*Exercise description*
This exercise calls for the records to be returned exactly, with images removed.

*Input data*

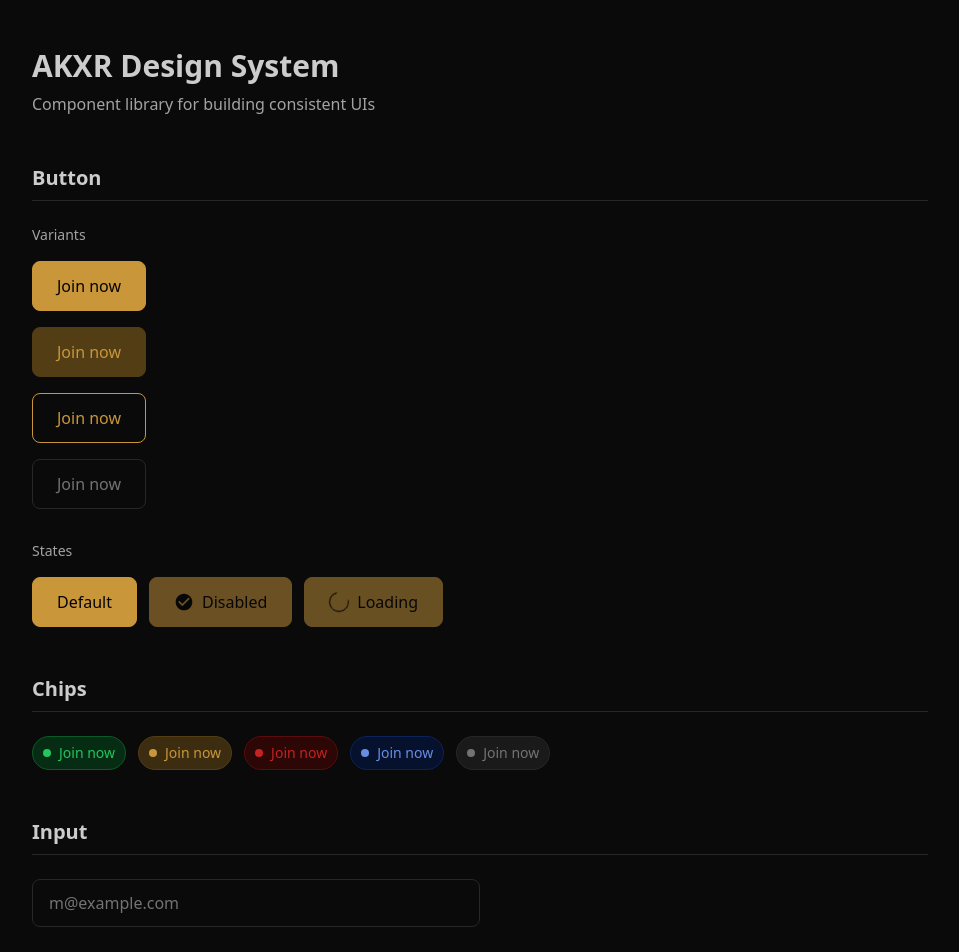
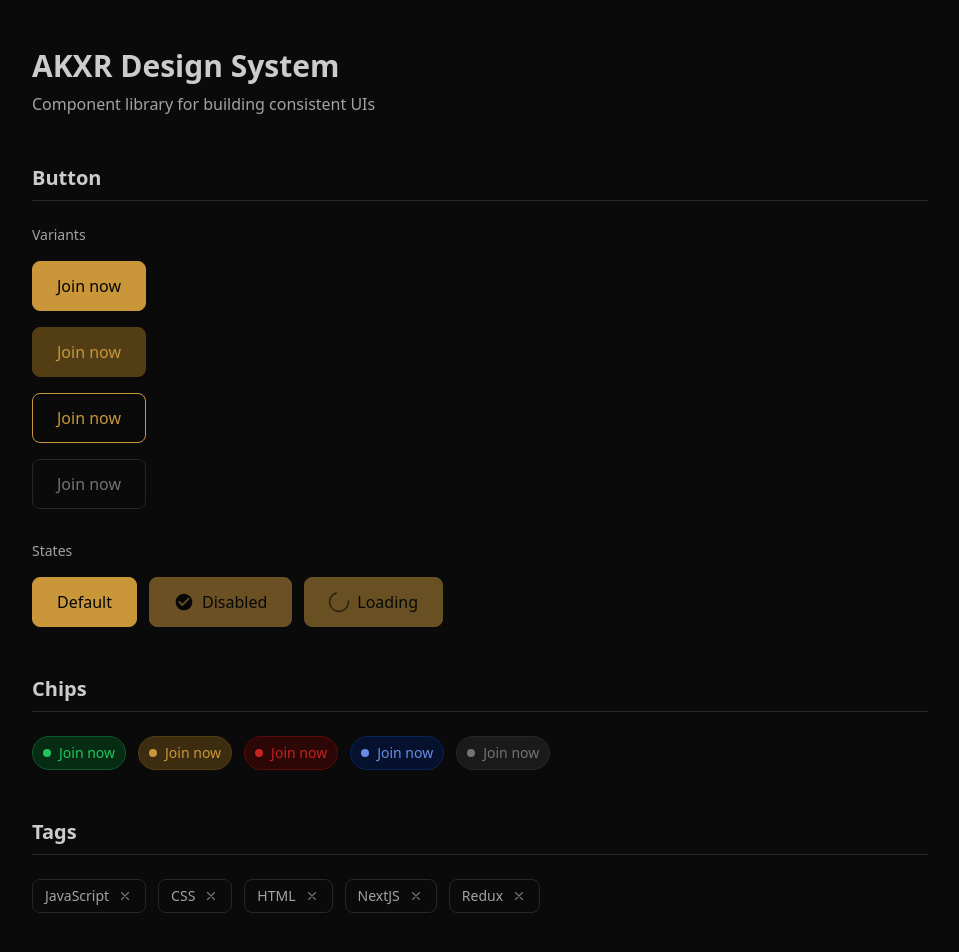
Before and after one commit to akxr-in/akxr-frontend, a Next.js app in the folder frontend/: page /design-system in a window 1280 px wide. Shown: the top 952 px of the page, without its empty margins (160-1119 px from the left). Built offline with nearby package versions, Linux system fonts and the light colour scheme.

Commit message:
feat: add Tags section to Design System Showcase with example tags

```diff
--- a/frontend/app/design-system/page.tsx
+++ b/frontend/app/design-system/page.tsx
@@ -1,6 +1,6 @@
 "use client";
 
-import { Button, Chip, Input } from "@akxr/design-system";
+import { Button, Chip, Input, Tag } from "@akxr/design-system";
 
 // Simple icon component
 const BrandIcon = () => (
@@ -73,6 +73,21 @@ export default function DesignSystemShowcase() {
                         <Chip variant="error">Join now</Chip>
                         <Chip variant="info">Join now</Chip>
                         <Chip variant="neutral">Join now</Chip>
+                    </div>
+                </section>
+
+                {/* Tags Section */}
+                <section className="mb-12">
+                    <h2 className="text-xl font-semibold mb-6 pb-2 border-b border-border-default">
+                        Tags
+                    </h2>
+
+                    <div className="flex flex-wrap gap-3">
+                        <Tag onRemove={() => { }}>JavaScript</Tag>
+                        <Tag onRemove={() => { }}>CSS</Tag>
+                        <Tag onRemove={() => { }}>HTML</Tag>
+                        <Tag onRemove={() => { }}>NextJS</Tag>
+                        <Tag onRemove={() => { }}>Redux</Tag>
                     </div>
                 </section>
 
```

*Output for this task*
Before and after one commit to akxr-in/akxr-frontend, a Next.js app in the folder frontend/: page /design-system in a window 1280 px wide. Shown: the top 952 px of the page, without its empty margins (160-1119 px from the left). Built offline with nearby package versions, Linux system fonts and the light colour scheme.

Commit message:
feat: add Tags section to Design System Showcase with example tags

```diff
--- a/frontend/app/design-system/page.tsx
+++ b/frontend/app/design-system/page.tsx
@@ -1,6 +1,6 @@
 "use client";
 
-import { Button, Chip, Input } from "@akxr/design-system";
+import { Button, Chip, Input, Tag } from "@akxr/design-system";
 
 // Simple icon component
 const BrandIcon = () => (
@@ -73,6 +73,21 @@ export default function DesignSystemShowcase() {
                         <Chip variant="error">Join now</Chip>
                         <Chip variant="info">Join now</Chip>
                         <Chip variant="neutral">Join now</Chip>
+                    </div>
+                </section>
+
+                {/* Tags Section */}
+                <section className="mb-12">
+                    <h2 className="text-xl font-semibold mb-6 pb-2 border-b border-border-default">
+                        Tags
+                    </h2>
+
+                    <div className="flex flex-wrap gap-3">
+                        <Tag onRemove={() => { }}>JavaScript</Tag>
+                        <Tag onRemove={() => { }}>CSS</Tag>
+                        <Tag onRemove={() => { }}>HTML</Tag>
+                        <Tag onRemove={() => { }}>NextJS</Tag>
+                        <Tag onRemove={() => { }}>Redux</Tag>
                     </div>
                 </section>
 
```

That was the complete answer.